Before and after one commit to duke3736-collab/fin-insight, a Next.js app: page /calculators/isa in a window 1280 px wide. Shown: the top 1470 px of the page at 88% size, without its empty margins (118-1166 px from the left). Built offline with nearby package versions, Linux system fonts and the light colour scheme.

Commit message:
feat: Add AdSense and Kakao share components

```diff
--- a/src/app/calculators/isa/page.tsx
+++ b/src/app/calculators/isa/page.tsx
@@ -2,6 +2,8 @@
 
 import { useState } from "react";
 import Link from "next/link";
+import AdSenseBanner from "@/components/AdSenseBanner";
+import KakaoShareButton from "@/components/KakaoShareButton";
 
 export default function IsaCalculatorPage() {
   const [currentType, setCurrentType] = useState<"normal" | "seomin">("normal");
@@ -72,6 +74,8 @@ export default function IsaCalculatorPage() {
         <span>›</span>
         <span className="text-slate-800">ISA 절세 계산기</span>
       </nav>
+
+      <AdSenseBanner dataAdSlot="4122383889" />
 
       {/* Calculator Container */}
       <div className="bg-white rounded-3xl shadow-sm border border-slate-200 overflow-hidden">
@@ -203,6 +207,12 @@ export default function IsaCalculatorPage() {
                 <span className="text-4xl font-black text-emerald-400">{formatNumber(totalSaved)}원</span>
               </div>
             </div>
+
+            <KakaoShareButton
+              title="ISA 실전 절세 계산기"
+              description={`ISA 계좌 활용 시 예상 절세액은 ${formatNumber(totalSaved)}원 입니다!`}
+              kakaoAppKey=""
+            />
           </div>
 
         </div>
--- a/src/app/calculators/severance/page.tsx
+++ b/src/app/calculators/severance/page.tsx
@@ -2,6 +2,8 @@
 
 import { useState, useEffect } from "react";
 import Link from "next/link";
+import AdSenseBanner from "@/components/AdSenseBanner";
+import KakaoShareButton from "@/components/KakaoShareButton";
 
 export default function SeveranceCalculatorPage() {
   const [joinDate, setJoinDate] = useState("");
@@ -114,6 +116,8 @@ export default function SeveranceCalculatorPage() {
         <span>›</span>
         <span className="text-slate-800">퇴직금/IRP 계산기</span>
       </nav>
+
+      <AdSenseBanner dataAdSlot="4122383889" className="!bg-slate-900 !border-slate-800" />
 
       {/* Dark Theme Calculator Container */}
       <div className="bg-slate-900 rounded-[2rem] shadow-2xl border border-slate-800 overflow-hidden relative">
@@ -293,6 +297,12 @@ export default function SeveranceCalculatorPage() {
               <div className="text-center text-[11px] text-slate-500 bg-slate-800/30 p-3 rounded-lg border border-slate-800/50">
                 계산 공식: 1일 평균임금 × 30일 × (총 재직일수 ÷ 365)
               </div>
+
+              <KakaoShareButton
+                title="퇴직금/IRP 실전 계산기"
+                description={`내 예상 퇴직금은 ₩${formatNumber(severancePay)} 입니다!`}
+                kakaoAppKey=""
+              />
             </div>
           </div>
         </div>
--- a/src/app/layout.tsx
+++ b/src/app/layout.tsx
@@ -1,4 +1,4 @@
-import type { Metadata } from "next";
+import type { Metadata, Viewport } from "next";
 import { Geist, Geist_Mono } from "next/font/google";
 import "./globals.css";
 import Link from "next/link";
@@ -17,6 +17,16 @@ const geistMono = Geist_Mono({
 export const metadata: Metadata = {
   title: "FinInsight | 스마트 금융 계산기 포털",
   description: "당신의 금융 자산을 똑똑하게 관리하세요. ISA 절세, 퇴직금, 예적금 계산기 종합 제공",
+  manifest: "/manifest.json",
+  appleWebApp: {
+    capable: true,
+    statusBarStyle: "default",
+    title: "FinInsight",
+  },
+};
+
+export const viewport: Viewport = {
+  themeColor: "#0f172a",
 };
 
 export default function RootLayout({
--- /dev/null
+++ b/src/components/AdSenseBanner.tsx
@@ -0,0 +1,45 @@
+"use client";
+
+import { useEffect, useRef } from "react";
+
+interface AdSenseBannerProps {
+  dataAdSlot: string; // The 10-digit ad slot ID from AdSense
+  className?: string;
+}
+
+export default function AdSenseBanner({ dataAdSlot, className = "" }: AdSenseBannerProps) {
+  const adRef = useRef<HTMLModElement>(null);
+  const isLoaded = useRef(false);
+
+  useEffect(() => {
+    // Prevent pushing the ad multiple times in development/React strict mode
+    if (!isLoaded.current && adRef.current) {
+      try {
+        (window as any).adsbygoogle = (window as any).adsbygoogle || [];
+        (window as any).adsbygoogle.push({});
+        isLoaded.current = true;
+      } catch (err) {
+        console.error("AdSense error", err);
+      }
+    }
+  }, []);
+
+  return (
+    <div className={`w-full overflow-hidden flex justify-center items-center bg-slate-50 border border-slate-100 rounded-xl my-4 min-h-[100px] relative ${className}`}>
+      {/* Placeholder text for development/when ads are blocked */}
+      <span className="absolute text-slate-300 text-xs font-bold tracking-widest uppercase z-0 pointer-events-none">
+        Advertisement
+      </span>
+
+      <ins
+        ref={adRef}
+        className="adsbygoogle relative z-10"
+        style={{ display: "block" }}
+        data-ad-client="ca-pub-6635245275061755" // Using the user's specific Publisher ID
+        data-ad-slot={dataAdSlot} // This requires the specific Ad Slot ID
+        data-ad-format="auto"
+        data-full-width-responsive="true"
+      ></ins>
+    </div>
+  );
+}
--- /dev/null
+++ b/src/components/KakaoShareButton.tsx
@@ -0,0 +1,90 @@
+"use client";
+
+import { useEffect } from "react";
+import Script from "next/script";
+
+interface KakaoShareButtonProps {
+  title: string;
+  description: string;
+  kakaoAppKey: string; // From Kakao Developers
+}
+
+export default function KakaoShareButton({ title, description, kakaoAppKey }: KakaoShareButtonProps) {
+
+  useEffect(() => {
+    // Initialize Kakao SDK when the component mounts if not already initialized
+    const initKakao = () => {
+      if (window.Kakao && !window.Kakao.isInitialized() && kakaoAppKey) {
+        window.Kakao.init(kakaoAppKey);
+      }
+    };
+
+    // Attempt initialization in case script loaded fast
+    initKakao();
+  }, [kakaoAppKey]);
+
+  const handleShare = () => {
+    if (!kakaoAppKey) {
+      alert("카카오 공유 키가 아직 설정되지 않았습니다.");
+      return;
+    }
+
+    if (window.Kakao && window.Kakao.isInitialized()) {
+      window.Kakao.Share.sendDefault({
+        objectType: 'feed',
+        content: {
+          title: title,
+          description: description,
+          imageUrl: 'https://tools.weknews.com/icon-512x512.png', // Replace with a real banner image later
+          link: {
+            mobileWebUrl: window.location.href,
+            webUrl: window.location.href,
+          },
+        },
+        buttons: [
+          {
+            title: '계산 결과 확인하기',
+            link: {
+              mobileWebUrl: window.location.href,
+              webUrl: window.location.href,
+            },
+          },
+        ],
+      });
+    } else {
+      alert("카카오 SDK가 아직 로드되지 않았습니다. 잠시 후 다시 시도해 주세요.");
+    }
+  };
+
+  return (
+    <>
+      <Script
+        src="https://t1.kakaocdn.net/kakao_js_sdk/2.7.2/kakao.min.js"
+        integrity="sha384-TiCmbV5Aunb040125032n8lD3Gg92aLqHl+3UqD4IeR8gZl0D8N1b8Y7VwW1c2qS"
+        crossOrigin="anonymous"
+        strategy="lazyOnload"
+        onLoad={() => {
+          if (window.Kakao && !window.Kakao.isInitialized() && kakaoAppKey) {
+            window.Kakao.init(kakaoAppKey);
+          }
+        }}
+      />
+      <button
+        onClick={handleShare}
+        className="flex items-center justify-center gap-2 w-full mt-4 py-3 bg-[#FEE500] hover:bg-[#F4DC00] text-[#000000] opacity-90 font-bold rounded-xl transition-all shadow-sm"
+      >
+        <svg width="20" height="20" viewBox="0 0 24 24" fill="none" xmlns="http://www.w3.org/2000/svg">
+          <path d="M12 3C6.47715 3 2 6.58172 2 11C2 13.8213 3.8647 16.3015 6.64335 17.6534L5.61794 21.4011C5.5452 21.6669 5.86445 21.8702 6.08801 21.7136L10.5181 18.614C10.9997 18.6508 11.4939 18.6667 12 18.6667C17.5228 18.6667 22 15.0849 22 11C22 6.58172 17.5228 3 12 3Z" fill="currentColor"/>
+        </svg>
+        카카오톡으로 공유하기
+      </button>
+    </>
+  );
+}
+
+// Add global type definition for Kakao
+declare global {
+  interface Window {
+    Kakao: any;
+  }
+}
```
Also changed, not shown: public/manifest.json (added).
...
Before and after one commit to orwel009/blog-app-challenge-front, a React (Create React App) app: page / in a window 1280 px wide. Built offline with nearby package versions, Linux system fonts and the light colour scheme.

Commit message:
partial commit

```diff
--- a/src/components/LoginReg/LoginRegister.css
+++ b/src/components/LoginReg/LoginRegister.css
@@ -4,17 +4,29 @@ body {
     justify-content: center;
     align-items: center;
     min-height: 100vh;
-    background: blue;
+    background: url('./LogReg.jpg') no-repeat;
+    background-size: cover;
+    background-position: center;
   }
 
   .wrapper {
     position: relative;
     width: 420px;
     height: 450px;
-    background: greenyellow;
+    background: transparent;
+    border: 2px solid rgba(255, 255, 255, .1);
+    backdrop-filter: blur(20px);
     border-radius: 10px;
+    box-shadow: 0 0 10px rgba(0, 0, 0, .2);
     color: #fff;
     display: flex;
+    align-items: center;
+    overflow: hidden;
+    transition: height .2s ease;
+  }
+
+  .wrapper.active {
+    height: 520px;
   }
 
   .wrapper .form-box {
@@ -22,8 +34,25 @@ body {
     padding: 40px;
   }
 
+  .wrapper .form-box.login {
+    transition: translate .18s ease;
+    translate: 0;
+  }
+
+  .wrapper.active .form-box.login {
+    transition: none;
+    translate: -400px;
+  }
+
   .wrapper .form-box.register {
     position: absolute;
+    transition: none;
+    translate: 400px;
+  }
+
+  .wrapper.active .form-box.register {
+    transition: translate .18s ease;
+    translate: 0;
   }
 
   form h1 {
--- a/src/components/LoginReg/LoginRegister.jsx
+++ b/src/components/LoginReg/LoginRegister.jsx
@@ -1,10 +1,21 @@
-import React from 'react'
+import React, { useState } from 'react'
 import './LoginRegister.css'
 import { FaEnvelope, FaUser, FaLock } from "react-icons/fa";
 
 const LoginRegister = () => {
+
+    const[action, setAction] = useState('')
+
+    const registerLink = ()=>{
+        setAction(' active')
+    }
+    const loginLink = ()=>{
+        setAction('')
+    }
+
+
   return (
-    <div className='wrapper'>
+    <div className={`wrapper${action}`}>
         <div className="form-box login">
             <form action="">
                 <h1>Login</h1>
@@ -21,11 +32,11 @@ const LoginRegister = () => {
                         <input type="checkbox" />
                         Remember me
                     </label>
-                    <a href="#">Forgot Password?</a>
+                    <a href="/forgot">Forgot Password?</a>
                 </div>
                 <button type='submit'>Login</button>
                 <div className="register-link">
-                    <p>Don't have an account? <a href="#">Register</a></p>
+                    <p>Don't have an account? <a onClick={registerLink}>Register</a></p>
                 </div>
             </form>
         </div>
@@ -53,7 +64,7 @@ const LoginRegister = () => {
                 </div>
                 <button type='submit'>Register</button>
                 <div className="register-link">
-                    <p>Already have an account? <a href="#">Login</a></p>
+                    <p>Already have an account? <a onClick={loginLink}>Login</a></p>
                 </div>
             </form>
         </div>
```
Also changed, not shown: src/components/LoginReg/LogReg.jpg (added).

What needs to be done
The lines to return are those in the material above that hold "development".

Task response
+    // Prevent pushing the ad multiple times in development/React strict mode
+      {/* Placeholder text for development/when ads are blocked */}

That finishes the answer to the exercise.